In the right-wing mind, the idea that cultural Marxism has taken over British institutions has become a doctrine. British politics has become too woke, too politically correct and too liberal. The right have become persecuted through cancel culture, while the left have continued a long march in securing cultural hegemony in modern day Britain.
The response earlier this year to such a story was the creation of GB News, a television news originally hosted by Andrew Neil, the right-wing presenter with a 48-year-old media career spanning from The Economist and The Sunday Times to The Spectator and the BBC. The channel was pitched by Neil as a channel that would “champion robust, balanced debate and a range of perspectives,” addressing a perceived gap in the market for “the vast number of British people who feel underserved and unheard by their media.”
Yet the start of the channel was immediately damaged by a rushed launch, resulting in poor production, bad sound quality and technical difficulties (in one airing, Nigel Farage himself was interrupted by a pizza advertisement). Further gaffes and failures in fact checking — from claims that Enid Blyton created the Magnificent Seven to one a presenter confusing coronavirus with a computer virus — meant the channel was depicted as an amateurish production. Some of the greatest damage, however, came from Guto Harri, a presenter who took the knee live on air in July this year to protest against the racial abuse suffered by British footballers. GB News reacted swiftly, turning it on itself and suspending Harri. By then, however, the damage had been done: GB News had already alienated a significant chunk of its own viewer base. Writing in The Sunday Times, Harri said that GB News was “becoming an absurd parody”, and that “rather than defending free speech and confronting cancel culture,” GB News had “set out to replicate it on the far right.”
By September, it was reported that GB News had lost sixty percent of its viewers since launch. Andrew Neil himself later quit the channel, branding it a “UKIP tribute band” and that it had been “a mistake” in joining. “It was Andrew Neil’s GB News…that was the brand of it. And yet it was doing things…that were not me,” Neil claimed.
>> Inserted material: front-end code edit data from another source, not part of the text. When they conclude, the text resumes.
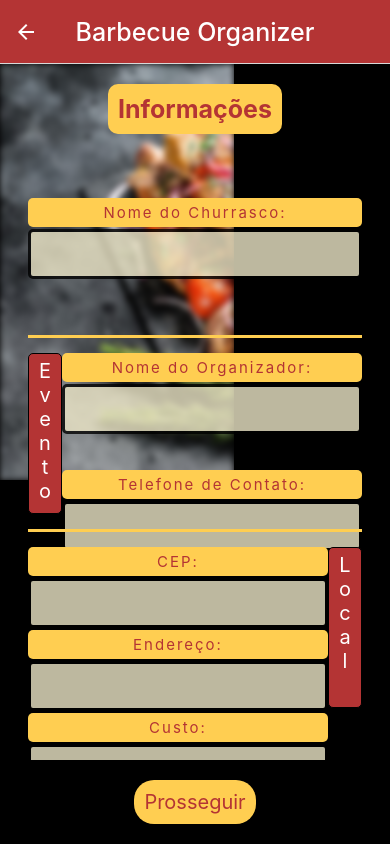
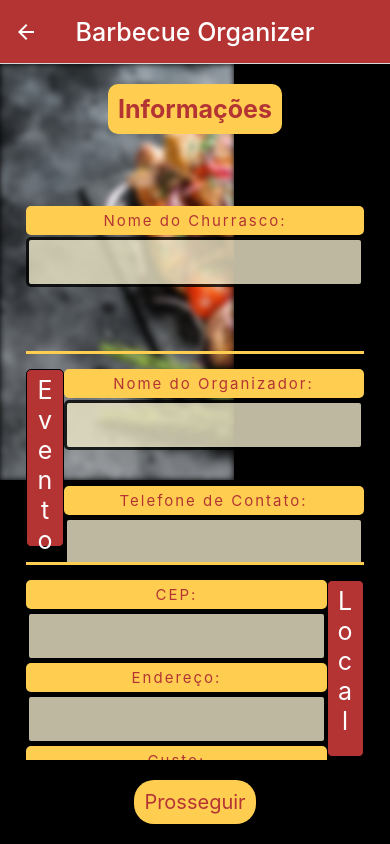
Before and after one commit to Henrique-Botelho/barbecueOrganizer, a React Native app: screen /info in a window 390 px wide. Built offline with nearby package versions, Linux system fonts and the light colour scheme.

Commit message:
Update Info.js

```diff
--- a/src/pages/Info.js
+++ b/src/pages/Info.js
@@ -96,7 +96,7 @@ export default function Info(props) {
                 />
               </View>
           </View>
-          <Text style={styles.text}>L{'\n'}o{'\n'}c{'\n'}a{'\n'}l</Text>
+          <Text style={styles.text2}>L{'\n'}o{'\n'}c{'\n'}a{'\n'}l</Text>
         </View>
         </ScrollView>
         {semNome ? <View><Text style={styles.alert}>O seu churrasco deve ter um nome</Text></View> : null}
@@ -178,7 +178,7 @@ const styles = StyleSheet.create({
 
 
   text: {
-    fontSize: 20,
+    fontSize: 25,
     borderColor: "black",
     borderWidth: 1,
     backgroundColor: "#b43434",
@@ -189,6 +189,19 @@ const styles = StyleSheet.create({
     borderRadius: 5,
     textAlign: "center",
     maxHeight:200,
+  },
+  text2: {
+    fontSize: 25,
+    borderColor: "black",
+    borderWidth: 1,
+    backgroundColor: "#b43434",
+    color:"#fff",
+    paddingRight: 10,
+    paddingLeft: 10,
+    paddingTop: 5,
+    borderRadius: 5,
+    textAlign: "center",
+    maxHeight:260,
   },
   inputs: {
     borderColor: "#black",
@@ -213,8 +226,7 @@ const styles = StyleSheet.create({
     justifyContent: "space-between",
   },
   local: {
-    width: 300,
-    height:200,
+    flex:1,
     display: "flex",
     flexDirection: "column",
     justifyContent: "space-between",
```
Lines whose indentation alone changed are shown as unchanged.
But why did GB News fail? Poor production quality and gaffes can’t only be blamed for the channel’s failure. From the start, GB News operated in a saturated market of right-wing media, with The Spectator, The Sun, the Daily Telegraph and the Times — amongst others — already serving their readers well. A lack of capable presenters and stale content, a result of forced chit-chats and content read from an autocue did little to interest a mass audience. The model equally relied too heavily on social media. The channel operated as a right-wing outrage machine, attempting to identify opportunities to exacerbate culture wars. Social media, however, largely failed to co-operate. Finally, the right-wing content produced by the channel was just too overtly shocking for Neil and other presenters, which caused prominent brands to pull away their advertising. The success of a far right-wing media outlet depends on the ability of its presenters or writers to dress up racially charged or conspiratorial comments with some linguistic elegance, often behind a legacy media institution with some level of respectability to bat off any criticism.
GB News now sits as a media retirement village for ageing presenters and politicians who complain about being cancelled, and who are no longer relevant yet still yearn the limelight. GB News, however, is not a total failure. It has found a small group of viewers who staunchly defend the channel. But it is far from the ambitions that its founders set out to achieve, which was to rival the BBC and Sky. If anything, it’s proved just how vital our other news channels are.